Gallic horror specialists Alexandre Bustillo and Julien Maury stirred considerable excitement 14 years ago with their debut feature, the alarming home-invasion thriller “Inside.” They’ve struggled to duplicate that success since, and their English-language franchise bow “Leatherface” a decade later was poorly received, if somewhat undeservedly so.
But they rekindle some enthusiasm with “The Deep House,” which was released in France this past June and now reaches U.S. audiences via premium cabler Epix, as well as digital platforms. This is a simple haunted-house tale, albeit with one complicated twist: The house in question is 100 feet below a lake’s surface. That gimmick certainly adds a distinctive ambiance to a creepy tale, in addition to making the handsomely photographed film an admirable technical feat. It’s a pity U.S. audiences won’t be seeing it on the big screen, where its clammy atmospherics would be most vivid.
Young couple English Ben (James Jagger) and French Tina (model-actor Camille Rowe of The Weeknd’s “Can’t Feel My Face” video) are traipsing around to “super-secret” spots for “their” social media channel, though clearly he’s the one with the drive for public attention, while she only really wants his. Their dynamic is established in a first sequence where they poke about a spooky abandoned asylum in the Ukraine: He pushes her into unpleasant situations on-camera, she gets scared, then he apologizes and all is forgiven. We’re not entirely sure what she sees in him, but oh well, that’s love for you.
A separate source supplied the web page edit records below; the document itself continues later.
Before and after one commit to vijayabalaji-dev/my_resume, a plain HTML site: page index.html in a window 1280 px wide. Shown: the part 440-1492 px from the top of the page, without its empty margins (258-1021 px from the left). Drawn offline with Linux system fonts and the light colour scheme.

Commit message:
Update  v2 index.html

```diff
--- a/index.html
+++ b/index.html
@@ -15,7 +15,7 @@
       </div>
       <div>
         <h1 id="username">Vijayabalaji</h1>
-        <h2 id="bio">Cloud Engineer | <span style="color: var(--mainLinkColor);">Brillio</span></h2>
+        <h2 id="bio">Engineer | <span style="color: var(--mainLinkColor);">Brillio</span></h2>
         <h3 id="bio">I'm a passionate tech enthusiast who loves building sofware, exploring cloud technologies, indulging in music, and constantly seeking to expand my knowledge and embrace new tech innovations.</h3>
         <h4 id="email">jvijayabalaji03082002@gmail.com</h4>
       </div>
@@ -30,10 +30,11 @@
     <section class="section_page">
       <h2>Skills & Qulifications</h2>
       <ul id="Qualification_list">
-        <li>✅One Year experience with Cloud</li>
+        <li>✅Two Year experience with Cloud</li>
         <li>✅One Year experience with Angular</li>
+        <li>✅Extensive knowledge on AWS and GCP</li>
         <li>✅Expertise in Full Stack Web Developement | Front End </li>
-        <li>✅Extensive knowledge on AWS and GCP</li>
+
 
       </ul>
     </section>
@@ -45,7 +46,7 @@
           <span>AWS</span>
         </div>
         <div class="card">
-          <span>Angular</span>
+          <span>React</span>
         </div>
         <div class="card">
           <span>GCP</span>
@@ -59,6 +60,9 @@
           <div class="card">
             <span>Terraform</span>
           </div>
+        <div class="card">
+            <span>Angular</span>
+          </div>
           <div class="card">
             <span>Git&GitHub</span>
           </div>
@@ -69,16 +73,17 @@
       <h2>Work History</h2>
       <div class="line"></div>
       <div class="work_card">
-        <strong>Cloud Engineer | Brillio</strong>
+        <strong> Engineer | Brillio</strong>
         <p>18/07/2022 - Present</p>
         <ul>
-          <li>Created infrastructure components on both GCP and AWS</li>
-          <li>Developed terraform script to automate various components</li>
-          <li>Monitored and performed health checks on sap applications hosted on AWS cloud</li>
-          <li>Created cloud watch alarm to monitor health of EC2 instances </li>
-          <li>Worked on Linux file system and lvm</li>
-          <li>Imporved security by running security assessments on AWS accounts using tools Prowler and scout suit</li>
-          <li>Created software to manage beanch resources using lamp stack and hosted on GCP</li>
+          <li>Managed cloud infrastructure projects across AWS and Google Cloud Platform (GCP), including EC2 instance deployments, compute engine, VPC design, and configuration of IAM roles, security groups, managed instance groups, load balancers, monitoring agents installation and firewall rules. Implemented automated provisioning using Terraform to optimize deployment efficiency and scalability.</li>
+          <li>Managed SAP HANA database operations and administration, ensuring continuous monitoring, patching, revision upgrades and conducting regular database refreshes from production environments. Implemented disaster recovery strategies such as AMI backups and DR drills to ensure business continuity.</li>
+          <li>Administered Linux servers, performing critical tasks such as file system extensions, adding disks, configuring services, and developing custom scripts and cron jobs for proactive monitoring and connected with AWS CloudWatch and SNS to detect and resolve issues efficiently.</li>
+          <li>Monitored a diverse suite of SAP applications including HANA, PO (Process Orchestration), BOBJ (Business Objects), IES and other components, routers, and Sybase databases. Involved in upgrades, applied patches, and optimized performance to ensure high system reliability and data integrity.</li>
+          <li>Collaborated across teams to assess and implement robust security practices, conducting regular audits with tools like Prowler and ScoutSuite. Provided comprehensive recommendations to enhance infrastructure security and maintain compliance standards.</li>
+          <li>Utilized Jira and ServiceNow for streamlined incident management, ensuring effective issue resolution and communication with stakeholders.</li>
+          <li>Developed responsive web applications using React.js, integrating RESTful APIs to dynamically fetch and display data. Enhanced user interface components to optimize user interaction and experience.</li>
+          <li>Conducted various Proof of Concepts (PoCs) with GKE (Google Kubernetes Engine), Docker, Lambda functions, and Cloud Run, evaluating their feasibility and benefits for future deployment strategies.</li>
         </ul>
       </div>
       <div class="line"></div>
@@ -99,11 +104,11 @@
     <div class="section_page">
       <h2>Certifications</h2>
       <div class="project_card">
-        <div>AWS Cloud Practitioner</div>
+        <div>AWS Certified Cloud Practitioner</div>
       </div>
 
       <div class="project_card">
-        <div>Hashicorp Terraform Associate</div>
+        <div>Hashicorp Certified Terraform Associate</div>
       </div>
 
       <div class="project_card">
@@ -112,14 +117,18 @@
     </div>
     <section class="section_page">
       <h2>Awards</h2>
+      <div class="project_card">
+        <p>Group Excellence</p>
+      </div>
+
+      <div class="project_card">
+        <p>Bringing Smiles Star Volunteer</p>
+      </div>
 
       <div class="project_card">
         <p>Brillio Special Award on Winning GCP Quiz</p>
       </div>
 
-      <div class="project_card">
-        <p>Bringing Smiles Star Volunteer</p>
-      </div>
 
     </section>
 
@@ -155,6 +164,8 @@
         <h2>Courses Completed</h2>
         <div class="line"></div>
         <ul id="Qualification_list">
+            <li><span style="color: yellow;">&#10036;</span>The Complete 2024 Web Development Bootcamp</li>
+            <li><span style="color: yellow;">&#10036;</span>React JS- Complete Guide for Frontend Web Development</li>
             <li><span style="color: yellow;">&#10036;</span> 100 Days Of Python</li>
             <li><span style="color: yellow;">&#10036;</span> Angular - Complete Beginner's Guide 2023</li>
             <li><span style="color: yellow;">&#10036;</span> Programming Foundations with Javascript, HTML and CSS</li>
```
Their next stop is in southwestern France, where Ben follows a tip that proves disappointing until they meet a local man (Eric Savin) who claims to know where to find something very special. That would be an intact entire house submerged by flood waters half a century ago, located a good drive and a lengthy hike away. Finally arriving at the designated lake’s edge, they suit up and dive in, Tina the more skittish of the two as usual. They have the technology to continue talking to one another beneath the surface; both also have lights and cameras, their additional filming “crew” being a drone they call Tom.
What they find well below is indeed eerie, a gated estate with all its doors and windows sealed, begging a question Ben duly asks: “Why shutter a house that’s going to get flooded?” Perhaps to keep something from getting out. Regardless, they do find a way in through the attic, finding the fully-furnished interior creepily undisturbed by decay to a degree. Needless to say, it is ominous when they spy newspaper clippings of missing-children cases on the walls; even more so when a nearly life-sized crucifix is discovered blocking entree to some kind of secret chamber. But there is worse to come.
On dry land, “The Deep House’s” script wouldn’t be much — Ben’s observance that the residents must have been up to some “Satanic shit” is as much explanation as we’re afforded for what ensues. Nor are all the horror tropes utilized as effective underwater, given the necessitated slow movement, and occasional visual incoherence when a character and their body-cam struggle against some force amidst swirling bubbles or dislodged debris.
But basic as the plotting and dialogue is, there is something distinctively sinister about a concept which the directors, production designer Hubert Pouille and DP Jacques Ballard (an aquatic-photography expert) realize with an aplomb that must’ve overcome major logistical challenges. Raphael Gesqua’s original score provides sufficient goosing value in an impressive overall tech and design assembly, aided by a few well-chosen preexisting pop tracks.
The tension provided by dank claustrophobia and threat of suffocation, as air supplies dwindle, makes this house a very scary place to be. The ghoulies that eventually materialize within don’t have to be so original, or terrifying — the situation itself makes for discomfiting viewing. The actors aren’t given a lot to work with here, though surely much was demanded of them, or at least of their diving stand-ins (Justin & Thibault Rauby, given prominent end-credits billing). One is eventually asked to do an “evil voice,” and does not excel in that capacity. But if these otherwise game leads don’t create complex or memorable characters here, well, no one could, and no one is asking them to anyway.